Health Department Not Testing For Deadly West Nile Virus

By: Rashi Vats Email
By: Rashi Vats Email

Brazos County Health Department says they are not testing for the West Nile Virus even though they claim the county is under a severe threat.

The season for West Nile started this month.

Doctors say if a mosquito infected with the West Nile virus bites you, it could cause serious health effects. In fact in the past 5 years, 2 deaths have been reported in Brazos County.

There are six acres in west Bryan that Donnie Manry calls paradise. It's his backyard.

The former Bryan Police Officer never worried about spending time outdoors until he says “I started one day with a headache. A bad headache. Back of the neck. The neck went into the shoulders and into the back and the pain was just unbearable. You literally felt like your muscles were being ripped apart."

A mosquito infected with the deadly West Nile Virus bit Manry in 2006. The disease spread. Now he's partially paralyzed from the waist down.

Because of a lack of public education on the virus, he says he never asked doctors about West Nile.

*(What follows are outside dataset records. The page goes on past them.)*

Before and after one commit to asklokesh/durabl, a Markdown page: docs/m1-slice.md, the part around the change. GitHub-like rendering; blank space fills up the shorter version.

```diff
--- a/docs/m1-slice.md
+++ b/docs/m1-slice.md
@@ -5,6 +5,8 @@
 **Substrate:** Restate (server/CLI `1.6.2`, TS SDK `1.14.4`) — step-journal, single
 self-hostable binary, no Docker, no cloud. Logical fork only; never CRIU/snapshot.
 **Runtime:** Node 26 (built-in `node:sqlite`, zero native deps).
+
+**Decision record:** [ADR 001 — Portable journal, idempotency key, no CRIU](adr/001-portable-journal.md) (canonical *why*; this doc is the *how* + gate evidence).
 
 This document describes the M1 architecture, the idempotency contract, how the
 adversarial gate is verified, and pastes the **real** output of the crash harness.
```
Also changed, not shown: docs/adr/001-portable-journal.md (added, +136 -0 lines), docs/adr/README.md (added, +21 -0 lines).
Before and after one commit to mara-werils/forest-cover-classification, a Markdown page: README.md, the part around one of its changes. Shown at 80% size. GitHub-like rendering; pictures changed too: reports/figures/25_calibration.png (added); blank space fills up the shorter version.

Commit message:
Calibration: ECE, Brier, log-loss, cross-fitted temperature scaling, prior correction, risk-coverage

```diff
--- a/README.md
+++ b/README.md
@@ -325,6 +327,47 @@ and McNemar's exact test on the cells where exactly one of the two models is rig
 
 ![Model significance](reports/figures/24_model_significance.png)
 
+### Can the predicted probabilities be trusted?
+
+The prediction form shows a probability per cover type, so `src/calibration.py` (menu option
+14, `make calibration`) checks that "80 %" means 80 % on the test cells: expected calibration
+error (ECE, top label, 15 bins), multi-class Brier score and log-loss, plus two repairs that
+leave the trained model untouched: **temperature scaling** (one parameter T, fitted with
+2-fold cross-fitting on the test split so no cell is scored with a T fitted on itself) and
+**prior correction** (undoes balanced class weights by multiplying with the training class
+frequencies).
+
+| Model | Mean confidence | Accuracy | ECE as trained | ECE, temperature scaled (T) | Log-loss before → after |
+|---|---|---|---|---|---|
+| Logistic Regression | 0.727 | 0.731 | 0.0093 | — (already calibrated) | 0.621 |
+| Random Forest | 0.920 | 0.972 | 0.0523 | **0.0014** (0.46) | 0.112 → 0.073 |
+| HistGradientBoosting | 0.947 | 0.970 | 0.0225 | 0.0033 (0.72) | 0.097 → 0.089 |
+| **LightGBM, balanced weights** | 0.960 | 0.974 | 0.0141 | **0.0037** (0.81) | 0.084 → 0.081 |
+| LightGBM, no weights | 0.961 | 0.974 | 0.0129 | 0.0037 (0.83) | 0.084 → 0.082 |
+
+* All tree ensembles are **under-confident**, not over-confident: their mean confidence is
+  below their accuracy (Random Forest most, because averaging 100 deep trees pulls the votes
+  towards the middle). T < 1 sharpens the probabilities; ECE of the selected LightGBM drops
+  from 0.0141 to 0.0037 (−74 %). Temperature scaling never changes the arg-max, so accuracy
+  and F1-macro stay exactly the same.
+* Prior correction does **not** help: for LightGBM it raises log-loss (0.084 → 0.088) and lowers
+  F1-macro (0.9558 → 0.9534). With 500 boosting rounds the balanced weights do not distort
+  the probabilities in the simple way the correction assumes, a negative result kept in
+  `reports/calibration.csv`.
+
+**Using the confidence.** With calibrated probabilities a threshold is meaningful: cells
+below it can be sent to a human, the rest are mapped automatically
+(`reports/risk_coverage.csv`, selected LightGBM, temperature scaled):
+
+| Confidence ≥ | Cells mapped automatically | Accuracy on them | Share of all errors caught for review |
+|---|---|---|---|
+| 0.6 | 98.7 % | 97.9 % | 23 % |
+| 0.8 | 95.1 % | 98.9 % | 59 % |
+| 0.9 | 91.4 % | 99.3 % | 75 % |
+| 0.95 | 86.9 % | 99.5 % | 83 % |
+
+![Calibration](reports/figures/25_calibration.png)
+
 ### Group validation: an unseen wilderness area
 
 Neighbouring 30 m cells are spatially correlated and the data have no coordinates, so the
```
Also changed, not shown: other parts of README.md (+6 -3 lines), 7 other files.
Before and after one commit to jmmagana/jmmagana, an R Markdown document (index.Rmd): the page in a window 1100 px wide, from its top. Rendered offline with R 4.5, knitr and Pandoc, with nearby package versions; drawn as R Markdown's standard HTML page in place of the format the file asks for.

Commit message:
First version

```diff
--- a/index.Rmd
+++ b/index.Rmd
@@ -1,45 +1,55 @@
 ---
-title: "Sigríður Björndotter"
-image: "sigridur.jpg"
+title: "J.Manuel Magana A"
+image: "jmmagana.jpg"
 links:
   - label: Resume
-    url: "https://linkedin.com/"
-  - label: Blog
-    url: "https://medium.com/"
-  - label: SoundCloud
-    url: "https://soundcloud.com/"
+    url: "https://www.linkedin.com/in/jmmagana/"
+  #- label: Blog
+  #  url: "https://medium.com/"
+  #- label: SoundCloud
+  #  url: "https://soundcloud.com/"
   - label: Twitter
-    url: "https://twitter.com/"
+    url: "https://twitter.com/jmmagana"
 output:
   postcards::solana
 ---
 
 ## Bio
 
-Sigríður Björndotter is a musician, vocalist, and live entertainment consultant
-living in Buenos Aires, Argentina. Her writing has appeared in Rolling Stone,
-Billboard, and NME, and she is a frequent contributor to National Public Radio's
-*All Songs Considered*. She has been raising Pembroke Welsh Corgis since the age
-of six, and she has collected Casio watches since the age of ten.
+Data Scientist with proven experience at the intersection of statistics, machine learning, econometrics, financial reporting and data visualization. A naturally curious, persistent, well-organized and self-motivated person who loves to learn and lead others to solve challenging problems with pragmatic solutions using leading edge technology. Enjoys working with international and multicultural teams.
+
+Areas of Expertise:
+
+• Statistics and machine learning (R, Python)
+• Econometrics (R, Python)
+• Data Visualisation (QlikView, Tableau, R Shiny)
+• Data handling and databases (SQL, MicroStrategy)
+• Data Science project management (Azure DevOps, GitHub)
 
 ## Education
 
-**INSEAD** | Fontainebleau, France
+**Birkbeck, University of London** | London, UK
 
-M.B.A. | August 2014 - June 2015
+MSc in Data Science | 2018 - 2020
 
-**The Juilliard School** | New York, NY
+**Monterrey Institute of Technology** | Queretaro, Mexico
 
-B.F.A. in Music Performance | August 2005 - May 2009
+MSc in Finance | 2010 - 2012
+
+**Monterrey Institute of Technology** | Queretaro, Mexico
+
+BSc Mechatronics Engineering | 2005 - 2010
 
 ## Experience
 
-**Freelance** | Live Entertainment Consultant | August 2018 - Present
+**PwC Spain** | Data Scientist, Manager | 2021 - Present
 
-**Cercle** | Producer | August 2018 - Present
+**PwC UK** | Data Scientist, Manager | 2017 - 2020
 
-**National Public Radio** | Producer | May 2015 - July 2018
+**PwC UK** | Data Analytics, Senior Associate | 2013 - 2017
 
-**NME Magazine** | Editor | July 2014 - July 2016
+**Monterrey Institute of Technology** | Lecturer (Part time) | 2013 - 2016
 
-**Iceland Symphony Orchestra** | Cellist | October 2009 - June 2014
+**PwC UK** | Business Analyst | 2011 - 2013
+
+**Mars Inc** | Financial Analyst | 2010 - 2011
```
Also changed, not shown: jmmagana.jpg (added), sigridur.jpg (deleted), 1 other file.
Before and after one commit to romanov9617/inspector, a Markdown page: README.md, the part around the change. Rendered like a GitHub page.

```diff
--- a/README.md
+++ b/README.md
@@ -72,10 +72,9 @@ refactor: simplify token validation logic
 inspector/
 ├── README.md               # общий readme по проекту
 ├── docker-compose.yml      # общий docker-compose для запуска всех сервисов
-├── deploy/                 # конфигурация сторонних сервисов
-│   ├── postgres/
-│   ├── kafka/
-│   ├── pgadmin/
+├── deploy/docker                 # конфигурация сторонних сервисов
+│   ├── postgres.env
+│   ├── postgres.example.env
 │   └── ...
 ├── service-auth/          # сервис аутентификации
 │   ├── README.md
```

After being seen by several doctor's , one finally tested him for it.

He's never met the insect that changed his life, but Dr. Mark Johnsen has.

"I have trapped every positive West Nile mosquito in Brazos County. I set the trap for every single one for the past couple of years,” said Dr. Johnsen who is an Environmental Health Specialist for the Brazos County Health Department.

His primary job at the health department is to inspect restaurants. But on his time off, he sets out his own mosquito traps across the county.

We went to his boss, the director of environmental health services, Don Plitt.

"Since we have no cases to speak of these past years, we've really not paid special attention to it basically,” said Plitt.

Here are the statistics:

2007 and 2008 - 6 human cases and 2 deaths.
2009- one mosquito tested positive.
2010- no cases came up.
2011--- Plitt says they didn't test.

Drought conditions and state funding cuts to public health are other factors Plitt attributes to the lack of testing.

"If there was more money we would be doing more PSAs for sure, we would be doing more testing,” Plitt said.

Here's a current fact that might surprise you.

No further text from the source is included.